‘One of the most enjoyable biographies I’ve read in the past year, elegantly written and with an encyclopaedic grasp of the period. I loved every page of it’ Literary Review
‘It has taken immense patience and skill ….to create a new and subtler image of the last of the Stuart monarchs. Anne Somerset has done a real service both to us and to her namesake.’ Sunday Times
“With a great deal of literary panache … Queen Anne emerges as intelligent and sympathetic despite the cruelty of her gynaecological history” Antonia Fraser, Sunday Telegraph, Books of the Year
‘This magisterial new biography paints a fascinating picture of an often-overlooked monarch….on the basis of this incisive and compelling portrait, none could argue that she did not keep the interests of her people close to her heart.’
‘A scholarly account of a truly dreadful woman’ Jane Ridley
About the Author

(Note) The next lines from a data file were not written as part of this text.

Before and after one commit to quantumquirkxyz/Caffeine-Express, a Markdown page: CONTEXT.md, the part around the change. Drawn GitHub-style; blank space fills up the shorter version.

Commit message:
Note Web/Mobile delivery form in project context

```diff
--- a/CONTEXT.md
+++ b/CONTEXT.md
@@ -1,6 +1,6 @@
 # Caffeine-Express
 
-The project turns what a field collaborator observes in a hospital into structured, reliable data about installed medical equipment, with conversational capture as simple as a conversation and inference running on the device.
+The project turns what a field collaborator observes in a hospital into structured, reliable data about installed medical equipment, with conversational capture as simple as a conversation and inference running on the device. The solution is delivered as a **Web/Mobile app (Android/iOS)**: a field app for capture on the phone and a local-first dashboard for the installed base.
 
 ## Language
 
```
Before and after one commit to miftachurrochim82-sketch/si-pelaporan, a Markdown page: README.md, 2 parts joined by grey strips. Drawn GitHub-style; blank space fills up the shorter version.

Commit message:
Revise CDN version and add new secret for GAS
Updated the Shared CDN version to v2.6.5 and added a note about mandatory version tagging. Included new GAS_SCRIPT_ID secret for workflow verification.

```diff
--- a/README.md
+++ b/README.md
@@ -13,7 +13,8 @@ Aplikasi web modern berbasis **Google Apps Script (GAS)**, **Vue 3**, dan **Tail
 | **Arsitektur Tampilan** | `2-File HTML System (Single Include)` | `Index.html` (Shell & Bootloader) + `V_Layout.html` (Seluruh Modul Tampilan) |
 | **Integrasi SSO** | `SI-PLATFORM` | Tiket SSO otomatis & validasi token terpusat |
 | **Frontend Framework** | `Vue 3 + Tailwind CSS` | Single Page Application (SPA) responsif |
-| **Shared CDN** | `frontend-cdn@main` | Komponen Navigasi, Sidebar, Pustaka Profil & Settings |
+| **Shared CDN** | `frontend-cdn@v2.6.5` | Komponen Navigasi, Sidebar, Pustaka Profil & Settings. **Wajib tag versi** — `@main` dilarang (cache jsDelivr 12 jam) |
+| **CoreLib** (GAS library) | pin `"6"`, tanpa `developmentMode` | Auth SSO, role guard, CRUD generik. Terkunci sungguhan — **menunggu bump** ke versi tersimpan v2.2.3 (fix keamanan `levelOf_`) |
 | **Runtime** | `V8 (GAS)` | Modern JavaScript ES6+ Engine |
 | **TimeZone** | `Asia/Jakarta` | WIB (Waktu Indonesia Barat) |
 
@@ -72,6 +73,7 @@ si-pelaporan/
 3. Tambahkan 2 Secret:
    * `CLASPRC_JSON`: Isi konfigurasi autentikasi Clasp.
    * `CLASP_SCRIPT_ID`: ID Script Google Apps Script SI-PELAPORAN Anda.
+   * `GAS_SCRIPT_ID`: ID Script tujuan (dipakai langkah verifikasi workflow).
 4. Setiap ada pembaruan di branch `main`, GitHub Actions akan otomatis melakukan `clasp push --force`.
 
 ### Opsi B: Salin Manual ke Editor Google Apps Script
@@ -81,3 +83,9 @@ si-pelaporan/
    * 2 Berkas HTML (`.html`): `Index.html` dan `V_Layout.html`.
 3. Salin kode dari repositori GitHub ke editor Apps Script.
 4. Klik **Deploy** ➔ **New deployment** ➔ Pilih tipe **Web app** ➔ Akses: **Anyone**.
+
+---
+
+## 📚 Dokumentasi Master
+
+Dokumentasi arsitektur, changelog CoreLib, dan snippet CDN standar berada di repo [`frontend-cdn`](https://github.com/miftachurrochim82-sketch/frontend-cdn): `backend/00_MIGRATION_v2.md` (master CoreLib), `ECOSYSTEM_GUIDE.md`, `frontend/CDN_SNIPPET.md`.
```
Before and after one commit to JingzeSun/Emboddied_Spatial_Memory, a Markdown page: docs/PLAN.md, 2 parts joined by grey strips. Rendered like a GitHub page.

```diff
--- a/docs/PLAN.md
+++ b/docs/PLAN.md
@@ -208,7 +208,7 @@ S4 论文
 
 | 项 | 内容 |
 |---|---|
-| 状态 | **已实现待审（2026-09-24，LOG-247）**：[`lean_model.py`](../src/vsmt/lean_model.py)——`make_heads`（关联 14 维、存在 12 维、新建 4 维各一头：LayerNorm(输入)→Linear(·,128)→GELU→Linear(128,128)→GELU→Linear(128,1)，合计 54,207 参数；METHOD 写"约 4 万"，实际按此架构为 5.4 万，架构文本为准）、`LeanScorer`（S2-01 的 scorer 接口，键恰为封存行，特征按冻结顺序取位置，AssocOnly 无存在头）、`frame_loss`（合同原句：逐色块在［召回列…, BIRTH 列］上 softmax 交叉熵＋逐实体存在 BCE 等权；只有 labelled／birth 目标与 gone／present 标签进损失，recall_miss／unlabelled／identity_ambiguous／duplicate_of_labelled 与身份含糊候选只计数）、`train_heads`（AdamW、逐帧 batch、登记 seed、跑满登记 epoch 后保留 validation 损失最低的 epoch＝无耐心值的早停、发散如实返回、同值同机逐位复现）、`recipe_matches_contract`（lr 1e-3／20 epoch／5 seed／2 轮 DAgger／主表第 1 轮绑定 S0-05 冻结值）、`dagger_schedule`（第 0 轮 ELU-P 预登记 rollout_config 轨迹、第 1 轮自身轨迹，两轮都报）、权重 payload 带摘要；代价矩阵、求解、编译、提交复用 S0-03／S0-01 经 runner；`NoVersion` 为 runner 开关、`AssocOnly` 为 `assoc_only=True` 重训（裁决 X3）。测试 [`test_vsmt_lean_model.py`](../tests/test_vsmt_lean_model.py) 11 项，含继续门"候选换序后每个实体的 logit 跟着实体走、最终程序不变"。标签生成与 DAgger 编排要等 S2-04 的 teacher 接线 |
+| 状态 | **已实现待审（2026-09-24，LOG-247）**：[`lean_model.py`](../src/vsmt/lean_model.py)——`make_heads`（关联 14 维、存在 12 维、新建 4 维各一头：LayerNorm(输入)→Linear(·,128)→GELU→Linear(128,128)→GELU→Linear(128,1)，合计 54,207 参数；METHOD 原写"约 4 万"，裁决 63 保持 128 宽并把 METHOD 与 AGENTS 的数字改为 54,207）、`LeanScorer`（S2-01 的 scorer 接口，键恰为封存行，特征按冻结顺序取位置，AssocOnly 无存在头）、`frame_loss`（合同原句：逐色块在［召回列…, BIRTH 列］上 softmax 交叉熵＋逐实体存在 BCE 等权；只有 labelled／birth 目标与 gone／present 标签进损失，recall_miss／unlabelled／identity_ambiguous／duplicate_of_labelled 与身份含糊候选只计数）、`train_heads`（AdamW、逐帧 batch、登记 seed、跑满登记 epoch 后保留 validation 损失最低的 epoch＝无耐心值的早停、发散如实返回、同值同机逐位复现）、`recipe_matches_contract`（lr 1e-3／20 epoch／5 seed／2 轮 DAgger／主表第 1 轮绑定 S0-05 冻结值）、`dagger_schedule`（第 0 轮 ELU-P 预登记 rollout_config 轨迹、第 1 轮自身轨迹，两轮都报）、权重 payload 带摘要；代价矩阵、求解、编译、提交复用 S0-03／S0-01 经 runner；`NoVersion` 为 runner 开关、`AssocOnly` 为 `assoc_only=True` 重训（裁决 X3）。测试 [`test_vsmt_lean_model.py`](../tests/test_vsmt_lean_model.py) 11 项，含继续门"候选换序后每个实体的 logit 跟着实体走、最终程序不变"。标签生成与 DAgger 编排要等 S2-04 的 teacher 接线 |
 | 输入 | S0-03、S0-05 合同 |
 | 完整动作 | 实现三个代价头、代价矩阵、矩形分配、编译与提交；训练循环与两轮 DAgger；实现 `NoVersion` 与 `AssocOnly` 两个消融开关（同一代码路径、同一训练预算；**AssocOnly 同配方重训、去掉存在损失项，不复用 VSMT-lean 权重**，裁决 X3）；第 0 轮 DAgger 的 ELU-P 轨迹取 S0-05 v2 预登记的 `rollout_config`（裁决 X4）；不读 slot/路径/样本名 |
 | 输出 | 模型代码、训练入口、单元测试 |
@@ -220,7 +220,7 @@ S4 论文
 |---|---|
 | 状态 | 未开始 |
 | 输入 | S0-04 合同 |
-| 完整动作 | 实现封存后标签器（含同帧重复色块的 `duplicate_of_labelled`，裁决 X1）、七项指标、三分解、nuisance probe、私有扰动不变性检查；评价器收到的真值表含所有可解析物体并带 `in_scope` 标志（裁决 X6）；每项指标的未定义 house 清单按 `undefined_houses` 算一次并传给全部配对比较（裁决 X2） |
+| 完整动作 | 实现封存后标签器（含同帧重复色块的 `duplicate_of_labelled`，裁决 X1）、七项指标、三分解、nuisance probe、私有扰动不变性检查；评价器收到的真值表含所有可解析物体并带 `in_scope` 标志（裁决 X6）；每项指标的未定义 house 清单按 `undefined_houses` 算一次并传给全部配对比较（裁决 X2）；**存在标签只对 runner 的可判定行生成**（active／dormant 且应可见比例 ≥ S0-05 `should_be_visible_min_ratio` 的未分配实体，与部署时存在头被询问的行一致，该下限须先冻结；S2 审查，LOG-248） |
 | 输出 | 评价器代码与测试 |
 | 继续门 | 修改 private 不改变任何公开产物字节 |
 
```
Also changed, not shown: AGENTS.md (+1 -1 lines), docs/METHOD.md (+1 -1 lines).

Anne Somerset is the acclaimed biographer of Elizabeth I and the author of many books including Unnatural Murder, an account of the sensational Overbury murder, which was shortlisted for the Crime Writers Association Gold Dagger award for non-fiction; and The Affair of the Poisons: Murder, Infanticide and Satanism at the Court of Louis XIV.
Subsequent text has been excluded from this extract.